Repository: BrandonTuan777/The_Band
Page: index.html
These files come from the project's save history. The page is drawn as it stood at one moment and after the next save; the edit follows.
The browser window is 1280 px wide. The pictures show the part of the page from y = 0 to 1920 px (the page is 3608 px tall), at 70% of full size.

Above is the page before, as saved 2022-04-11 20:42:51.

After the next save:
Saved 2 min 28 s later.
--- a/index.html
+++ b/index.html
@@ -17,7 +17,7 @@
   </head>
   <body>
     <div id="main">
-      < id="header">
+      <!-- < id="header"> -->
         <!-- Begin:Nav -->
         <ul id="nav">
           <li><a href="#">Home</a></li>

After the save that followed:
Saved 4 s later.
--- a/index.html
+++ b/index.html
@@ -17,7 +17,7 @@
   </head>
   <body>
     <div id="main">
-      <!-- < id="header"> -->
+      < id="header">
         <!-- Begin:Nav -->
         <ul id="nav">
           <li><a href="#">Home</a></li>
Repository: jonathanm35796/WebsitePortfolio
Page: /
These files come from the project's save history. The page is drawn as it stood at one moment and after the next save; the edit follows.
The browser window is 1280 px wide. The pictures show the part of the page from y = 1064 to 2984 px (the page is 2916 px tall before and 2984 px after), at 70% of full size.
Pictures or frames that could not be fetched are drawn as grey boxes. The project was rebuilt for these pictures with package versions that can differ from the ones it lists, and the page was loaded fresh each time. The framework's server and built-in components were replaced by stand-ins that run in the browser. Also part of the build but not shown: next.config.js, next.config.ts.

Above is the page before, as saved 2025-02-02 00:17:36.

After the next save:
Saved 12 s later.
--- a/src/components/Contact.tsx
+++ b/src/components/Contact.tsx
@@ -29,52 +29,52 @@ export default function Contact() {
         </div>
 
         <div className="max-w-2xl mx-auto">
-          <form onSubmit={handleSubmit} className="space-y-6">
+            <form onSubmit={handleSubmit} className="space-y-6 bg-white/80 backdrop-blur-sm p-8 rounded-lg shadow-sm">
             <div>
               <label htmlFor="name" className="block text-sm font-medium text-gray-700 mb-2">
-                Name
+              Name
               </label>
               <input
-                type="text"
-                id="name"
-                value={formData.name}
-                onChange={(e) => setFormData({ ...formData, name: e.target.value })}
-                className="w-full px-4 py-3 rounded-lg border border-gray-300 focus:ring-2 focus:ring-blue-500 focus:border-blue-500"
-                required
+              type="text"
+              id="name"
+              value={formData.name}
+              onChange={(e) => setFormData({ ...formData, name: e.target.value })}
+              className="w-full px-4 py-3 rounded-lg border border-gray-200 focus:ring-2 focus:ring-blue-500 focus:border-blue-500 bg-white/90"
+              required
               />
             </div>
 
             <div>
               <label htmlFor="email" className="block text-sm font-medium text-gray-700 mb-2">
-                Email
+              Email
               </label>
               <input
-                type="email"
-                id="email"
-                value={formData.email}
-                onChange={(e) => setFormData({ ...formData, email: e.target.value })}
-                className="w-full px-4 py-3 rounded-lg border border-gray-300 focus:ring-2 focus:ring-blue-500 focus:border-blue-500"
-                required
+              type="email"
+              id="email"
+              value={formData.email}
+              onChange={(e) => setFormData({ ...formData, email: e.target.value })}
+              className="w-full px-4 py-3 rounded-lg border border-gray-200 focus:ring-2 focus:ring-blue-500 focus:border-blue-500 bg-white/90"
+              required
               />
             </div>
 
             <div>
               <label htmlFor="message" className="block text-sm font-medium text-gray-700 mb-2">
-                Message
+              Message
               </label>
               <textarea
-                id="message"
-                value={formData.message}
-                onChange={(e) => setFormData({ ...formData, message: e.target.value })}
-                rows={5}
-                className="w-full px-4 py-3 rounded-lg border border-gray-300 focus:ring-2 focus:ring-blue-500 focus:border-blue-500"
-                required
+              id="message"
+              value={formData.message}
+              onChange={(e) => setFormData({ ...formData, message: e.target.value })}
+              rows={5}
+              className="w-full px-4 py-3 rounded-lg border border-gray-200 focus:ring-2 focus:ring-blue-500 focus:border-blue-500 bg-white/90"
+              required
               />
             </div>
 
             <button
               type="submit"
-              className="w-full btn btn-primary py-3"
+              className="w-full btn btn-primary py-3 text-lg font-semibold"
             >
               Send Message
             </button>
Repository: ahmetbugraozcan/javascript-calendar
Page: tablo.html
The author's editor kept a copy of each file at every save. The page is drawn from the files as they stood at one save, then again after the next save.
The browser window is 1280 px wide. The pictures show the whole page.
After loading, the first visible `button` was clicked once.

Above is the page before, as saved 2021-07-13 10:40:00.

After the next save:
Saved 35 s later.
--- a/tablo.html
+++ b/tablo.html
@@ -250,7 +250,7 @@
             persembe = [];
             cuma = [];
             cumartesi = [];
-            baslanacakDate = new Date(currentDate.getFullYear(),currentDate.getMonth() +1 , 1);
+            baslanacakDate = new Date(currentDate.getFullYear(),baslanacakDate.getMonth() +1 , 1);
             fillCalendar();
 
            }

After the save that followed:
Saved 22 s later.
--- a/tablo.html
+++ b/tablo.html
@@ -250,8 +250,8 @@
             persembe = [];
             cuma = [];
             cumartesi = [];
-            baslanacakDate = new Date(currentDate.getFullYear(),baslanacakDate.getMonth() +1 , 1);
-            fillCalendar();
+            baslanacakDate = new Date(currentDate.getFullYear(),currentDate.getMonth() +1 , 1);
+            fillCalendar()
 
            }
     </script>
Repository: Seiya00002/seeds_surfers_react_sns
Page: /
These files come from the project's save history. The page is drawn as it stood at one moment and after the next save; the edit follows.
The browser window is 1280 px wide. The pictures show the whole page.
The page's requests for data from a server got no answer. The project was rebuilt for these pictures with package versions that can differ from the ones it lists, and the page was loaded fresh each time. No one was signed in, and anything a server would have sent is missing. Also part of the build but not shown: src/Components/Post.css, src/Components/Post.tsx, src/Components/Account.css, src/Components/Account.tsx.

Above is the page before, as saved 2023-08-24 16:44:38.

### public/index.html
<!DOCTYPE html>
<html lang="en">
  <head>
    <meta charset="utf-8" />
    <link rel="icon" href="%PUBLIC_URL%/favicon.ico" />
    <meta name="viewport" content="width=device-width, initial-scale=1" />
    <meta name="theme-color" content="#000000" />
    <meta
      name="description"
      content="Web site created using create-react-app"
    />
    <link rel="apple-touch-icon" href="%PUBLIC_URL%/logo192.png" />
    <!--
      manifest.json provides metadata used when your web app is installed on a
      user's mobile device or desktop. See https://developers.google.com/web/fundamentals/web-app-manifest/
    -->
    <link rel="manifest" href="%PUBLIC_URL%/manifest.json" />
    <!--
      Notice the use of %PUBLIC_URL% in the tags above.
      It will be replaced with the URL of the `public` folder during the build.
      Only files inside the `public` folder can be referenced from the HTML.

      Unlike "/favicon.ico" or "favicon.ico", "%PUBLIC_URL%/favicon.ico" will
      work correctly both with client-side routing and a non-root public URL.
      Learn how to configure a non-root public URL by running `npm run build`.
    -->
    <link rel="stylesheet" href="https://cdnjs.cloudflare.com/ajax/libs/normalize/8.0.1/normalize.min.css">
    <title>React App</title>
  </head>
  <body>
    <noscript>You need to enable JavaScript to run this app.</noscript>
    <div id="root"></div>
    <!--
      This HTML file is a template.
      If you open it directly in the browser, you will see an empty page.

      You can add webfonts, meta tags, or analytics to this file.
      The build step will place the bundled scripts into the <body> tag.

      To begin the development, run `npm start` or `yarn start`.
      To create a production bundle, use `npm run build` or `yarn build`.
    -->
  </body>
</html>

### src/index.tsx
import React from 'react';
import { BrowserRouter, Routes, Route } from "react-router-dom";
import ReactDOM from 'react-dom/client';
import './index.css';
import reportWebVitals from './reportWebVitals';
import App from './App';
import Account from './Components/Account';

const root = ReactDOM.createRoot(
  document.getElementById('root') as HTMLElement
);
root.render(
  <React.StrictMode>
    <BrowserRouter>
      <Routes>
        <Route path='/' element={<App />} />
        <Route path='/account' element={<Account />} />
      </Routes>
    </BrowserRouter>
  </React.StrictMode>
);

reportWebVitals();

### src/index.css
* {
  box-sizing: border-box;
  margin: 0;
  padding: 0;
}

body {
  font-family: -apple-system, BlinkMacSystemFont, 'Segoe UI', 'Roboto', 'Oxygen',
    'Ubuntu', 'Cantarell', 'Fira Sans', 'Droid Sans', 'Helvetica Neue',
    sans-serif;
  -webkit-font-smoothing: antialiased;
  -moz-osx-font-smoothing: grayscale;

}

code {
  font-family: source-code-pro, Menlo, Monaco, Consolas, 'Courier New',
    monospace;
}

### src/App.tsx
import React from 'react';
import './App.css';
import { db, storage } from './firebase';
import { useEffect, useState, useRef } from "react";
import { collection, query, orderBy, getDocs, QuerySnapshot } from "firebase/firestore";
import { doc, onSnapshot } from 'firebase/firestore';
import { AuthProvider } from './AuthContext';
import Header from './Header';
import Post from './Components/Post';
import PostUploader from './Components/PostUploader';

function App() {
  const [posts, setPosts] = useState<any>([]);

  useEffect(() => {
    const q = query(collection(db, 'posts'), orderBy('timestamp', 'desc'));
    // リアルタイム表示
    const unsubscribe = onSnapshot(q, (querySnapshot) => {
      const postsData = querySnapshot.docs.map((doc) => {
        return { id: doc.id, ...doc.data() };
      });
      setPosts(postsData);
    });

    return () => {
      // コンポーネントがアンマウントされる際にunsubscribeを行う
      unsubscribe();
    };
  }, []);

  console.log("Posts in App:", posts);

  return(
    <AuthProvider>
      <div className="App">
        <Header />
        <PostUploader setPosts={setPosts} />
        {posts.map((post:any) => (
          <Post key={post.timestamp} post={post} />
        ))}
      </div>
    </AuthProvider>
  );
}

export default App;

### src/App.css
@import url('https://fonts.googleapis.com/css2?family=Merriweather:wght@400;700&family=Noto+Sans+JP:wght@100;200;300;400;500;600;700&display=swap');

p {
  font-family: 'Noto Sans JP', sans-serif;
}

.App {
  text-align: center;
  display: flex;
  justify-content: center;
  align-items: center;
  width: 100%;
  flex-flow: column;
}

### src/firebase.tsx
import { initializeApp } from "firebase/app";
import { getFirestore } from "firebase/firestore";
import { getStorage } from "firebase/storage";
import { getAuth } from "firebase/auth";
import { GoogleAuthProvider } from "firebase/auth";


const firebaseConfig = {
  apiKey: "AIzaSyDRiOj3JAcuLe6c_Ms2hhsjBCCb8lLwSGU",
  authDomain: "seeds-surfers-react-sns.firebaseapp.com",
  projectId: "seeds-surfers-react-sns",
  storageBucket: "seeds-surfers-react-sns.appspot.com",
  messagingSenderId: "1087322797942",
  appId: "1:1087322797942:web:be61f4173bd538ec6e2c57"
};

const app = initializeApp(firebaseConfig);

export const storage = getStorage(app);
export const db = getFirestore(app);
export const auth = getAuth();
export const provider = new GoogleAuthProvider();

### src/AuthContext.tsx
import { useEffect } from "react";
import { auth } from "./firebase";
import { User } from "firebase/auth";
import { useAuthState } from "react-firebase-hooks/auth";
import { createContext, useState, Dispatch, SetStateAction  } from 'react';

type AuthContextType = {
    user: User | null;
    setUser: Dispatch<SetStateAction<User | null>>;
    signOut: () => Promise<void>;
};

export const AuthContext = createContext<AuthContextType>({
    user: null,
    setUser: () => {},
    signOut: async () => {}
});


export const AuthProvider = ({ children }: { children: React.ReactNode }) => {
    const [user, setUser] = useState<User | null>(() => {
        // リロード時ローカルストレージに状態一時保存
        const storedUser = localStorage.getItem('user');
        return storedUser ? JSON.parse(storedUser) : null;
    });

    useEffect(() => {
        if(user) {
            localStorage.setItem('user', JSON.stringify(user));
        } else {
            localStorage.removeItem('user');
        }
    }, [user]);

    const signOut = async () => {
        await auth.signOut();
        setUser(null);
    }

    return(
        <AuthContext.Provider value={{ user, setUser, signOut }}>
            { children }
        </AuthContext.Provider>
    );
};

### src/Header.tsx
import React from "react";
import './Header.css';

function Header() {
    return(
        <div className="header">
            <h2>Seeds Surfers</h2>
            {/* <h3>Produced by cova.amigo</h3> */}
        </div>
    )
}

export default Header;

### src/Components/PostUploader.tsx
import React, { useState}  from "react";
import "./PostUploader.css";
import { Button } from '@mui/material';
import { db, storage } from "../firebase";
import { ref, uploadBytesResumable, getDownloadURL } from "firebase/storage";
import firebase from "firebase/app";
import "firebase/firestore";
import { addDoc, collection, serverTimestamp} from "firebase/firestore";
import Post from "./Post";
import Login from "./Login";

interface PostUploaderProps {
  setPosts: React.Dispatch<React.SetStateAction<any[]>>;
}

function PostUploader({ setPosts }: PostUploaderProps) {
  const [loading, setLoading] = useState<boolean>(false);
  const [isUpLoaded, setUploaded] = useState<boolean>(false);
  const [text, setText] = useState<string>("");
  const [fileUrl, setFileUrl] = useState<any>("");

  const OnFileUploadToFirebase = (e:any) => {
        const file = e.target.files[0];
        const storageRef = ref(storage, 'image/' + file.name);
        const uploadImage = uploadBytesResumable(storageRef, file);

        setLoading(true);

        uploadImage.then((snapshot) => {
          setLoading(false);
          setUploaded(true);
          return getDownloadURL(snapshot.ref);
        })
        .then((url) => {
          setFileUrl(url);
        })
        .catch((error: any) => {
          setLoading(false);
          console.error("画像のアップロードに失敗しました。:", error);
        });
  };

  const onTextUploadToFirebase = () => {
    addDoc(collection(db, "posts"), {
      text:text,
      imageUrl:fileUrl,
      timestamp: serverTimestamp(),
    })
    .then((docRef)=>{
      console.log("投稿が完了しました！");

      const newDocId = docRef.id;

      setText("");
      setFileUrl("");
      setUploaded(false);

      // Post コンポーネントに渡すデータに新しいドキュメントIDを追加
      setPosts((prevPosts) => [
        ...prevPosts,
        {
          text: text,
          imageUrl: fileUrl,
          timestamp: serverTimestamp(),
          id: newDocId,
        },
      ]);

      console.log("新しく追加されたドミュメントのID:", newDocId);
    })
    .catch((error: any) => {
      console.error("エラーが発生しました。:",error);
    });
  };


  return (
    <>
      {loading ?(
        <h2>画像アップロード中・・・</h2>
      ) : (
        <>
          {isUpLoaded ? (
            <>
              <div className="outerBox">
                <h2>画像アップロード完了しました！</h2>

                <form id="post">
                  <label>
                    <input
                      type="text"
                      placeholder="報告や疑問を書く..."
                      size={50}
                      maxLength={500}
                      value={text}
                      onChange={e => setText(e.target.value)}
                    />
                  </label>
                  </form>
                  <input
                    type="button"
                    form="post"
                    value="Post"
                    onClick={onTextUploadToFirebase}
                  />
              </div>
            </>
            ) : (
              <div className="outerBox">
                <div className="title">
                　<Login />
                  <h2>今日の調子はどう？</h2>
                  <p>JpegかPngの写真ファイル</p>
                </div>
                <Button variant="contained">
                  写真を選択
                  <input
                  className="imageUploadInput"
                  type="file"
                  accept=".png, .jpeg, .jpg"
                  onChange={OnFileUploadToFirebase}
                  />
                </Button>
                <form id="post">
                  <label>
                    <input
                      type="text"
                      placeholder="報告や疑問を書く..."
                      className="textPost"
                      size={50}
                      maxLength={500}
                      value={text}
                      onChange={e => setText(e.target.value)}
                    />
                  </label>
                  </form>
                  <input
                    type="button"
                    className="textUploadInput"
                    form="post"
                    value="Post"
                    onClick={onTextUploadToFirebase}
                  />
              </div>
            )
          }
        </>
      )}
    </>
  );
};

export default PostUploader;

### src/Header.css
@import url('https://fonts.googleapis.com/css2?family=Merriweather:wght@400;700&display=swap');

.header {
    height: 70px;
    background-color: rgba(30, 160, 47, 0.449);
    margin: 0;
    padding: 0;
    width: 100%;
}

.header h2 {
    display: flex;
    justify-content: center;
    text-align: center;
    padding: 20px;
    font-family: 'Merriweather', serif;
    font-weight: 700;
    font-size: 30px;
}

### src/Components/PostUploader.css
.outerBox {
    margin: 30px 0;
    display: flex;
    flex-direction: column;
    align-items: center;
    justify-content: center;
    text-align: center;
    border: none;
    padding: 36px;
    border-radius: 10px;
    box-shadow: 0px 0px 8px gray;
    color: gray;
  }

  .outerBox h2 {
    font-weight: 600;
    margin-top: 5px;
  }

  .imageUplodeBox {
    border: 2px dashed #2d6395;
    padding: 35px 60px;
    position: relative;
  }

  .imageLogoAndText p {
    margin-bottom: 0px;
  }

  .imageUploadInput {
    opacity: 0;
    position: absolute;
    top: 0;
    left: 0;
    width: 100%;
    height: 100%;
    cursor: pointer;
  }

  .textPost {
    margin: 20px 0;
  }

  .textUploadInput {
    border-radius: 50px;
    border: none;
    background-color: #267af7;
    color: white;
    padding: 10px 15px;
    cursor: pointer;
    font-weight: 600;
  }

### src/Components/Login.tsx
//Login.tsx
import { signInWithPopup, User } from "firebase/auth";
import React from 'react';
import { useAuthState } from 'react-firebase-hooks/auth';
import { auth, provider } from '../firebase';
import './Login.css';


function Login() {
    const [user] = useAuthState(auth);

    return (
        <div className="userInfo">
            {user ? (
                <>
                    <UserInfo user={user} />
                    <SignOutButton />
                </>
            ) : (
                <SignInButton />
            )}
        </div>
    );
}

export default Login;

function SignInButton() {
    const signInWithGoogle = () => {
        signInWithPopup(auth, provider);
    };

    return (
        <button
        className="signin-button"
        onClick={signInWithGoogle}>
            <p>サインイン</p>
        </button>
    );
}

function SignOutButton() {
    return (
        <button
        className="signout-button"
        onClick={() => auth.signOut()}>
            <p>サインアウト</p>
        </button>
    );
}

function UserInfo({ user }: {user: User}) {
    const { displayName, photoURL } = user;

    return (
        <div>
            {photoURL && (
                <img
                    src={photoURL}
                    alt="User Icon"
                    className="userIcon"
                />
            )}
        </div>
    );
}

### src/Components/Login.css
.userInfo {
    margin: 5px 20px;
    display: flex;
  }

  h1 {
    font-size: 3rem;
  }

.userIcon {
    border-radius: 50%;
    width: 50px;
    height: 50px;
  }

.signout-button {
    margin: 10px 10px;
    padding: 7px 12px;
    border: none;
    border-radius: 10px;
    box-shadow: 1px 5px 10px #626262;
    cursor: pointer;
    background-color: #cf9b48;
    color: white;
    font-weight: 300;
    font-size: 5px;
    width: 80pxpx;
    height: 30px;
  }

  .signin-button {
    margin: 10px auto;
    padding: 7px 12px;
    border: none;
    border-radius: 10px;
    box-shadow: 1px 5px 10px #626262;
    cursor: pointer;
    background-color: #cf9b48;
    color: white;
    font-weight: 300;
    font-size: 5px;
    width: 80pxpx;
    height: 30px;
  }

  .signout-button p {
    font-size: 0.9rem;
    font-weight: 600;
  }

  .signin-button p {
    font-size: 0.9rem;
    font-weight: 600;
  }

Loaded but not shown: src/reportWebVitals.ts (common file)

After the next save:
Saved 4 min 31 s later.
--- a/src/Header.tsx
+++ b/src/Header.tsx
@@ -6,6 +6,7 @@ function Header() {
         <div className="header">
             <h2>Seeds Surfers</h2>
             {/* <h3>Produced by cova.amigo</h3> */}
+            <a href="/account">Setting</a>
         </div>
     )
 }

_ _ _ _

» **Your instructions**
Check each line of the listing for "margin". Show those that have it.

» **Result for this exercise**
  margin: 0;
    margin: 0;
    margin: 30px 0;
    margin-top: 5px;
    margin-bottom: 0px;
    margin: 20px 0;
    margin: 5px 20px;
    margin: 10px 10px;
    margin: 10px auto;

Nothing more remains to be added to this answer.